US-based customers can also request a debit card onto which the money will be loaded. The fee for loading the card is $10 for amounts up to $1,000. Anything greater than that is a fee of 2%. A fee structure for using the debit card can be found here.
I do a lot of my buying of bitcoin on Coinbase because it’s the easiest of all websites to buy from. (Then, I transfer the coin to Bitstamp to hold and trade.) Coinbase has two major selling points for any US-based customer looking to buy bitcoin:
- A credit/debit card can be used (with a 3.9% fee).
- A bank account can be connected for direct deposits and withdrawals (with a 3.9% fee). There is a four business day clearing period to buy, and a one business day clearing period to sell.
The verification process for Coinbase is a little bit more complex than that of Bitstamp. Depending on how much of your identification they can verify immediately, your buy and sell limits may be pretty small to start (think $100 USD per week). You simply need to go through the process of uploading documents, verifying your address with a utility statement, and waiting the initial 30 days after making your first purchase, though. Then, the limits to buy can quickly be raised to $1,500 per week via credit card or $10,000 per week via bank account transfer.

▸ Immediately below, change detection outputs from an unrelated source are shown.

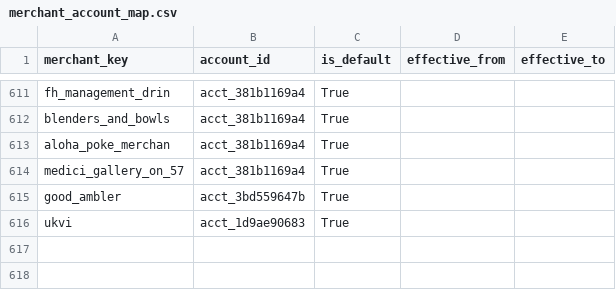
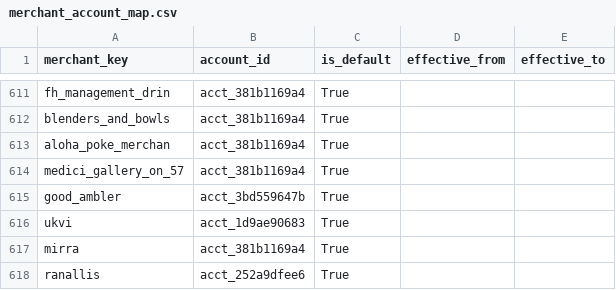
Before and after one commit to goatmark/dbt-analytics, a CSV file: seeds/merchant_account_map.csv, drawn as a sheet; only a part is shown, gaps mark what is left out.

```diff
--- a/seeds/merchant_account_map.csv
+++ b/seeds/merchant_account_map.csv
@@ -616 +616,3 @@ good_ambler,acct_3bd559647b,True,,
 ukvi,acct_1d9ae90683,True,,
+mirra,acct_381b1169a4,True,,
+ranallis,acct_252a9dfee6,True,,
```
Also changed, not shown: seeds/merchant_regex.csv, seeds/merchants.csv, 5 other files.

I’ve personally made 50+ purchases with Coinbase over the last couple of years and their BTC delivery has always been on time. Plus, their security is top notch.

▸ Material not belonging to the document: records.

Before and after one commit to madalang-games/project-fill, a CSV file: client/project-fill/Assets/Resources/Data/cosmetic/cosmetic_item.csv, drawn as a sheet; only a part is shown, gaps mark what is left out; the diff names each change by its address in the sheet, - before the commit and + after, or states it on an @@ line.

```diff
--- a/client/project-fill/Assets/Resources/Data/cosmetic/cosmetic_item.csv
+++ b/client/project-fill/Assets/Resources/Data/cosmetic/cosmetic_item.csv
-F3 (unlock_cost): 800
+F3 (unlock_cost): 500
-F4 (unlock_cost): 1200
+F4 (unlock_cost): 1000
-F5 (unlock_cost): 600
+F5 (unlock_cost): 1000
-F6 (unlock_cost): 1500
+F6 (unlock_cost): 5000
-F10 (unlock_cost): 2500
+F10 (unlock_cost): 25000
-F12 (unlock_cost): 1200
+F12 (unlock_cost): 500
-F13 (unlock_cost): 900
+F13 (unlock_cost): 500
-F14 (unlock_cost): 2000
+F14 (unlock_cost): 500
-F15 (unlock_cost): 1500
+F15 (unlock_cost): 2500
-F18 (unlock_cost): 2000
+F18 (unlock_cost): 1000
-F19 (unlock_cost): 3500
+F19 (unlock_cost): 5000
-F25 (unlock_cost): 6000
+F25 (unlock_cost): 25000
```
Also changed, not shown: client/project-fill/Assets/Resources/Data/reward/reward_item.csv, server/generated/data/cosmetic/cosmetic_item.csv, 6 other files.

CEX.IO is a relatively new exchange, having been around for just under three years (and really only able to buy and sell BTC for two). I’ve recently begun to use them for trading and have dabbled in buying bitcoin through them. Two immediate differences I have noticed in using CEX.IO to buy bitcoin recently are:
- The amount of bitcoin I can buy in a 24-hour period is substantially more than I can buy anywhere else, when using a credit card. After going through their verification process (which is extensive, requiring a passport among other things), I can deposit up to $3,000 per day with a credit card, up to a $10,000 per month max. They actually have another verification step available for customers looking to increase their limits even further, but I didn’t bother to go the extra step because this is more than enough for me.
- The fee for depositing is a reasonable 3.5% + $0.25 per credit card transaction, which is just above interchange fees (and cheaper than Coinbase). However, what is not reasonable is that to convert your cash to bitcoin, you pay a steep ~8% fee to CEX.IO.
There are dozens of other exchanges and websites that charge even more than the 8% you see listed for CEX.IO. Some are even as high as 60%, so this is about my limit in terms of trying to purchase cryptocurrency. That said, the trading exchange on CEX.IO is my favorite to use and they’ve now launched a margin trading platform. If for some reason I need to buy bitcoin and cannot do so via the first two exchanges above (my limits are up, for example), CEX.IO is the way to go.
Through all three exchanges listed above, you have the ability to transfer your bitcoin to and from instantly (confirmed on the blockchain generally within an hour). So buy on one, transfer to another, trade into Ether, then into litecoin, back into bitcoin, and so forth. Just know that you can move your money around for little to no fees whatsoever (the miner fee to transfer $1,000 of bitcoin between wallets is roughly four cents). And if you don’t understand anything I just said, I urge you to have a look. I believe that bitcoin is here to stay, and the number of new exchanges being invested in worldwide is increasing by the hundreds.
If you’re lucky enough to live near one of the 600 US based Bitcoin ATMs, you can buy bitcoin there. The average ATM fee is 7.9%.
Published or updated January 9, 2017.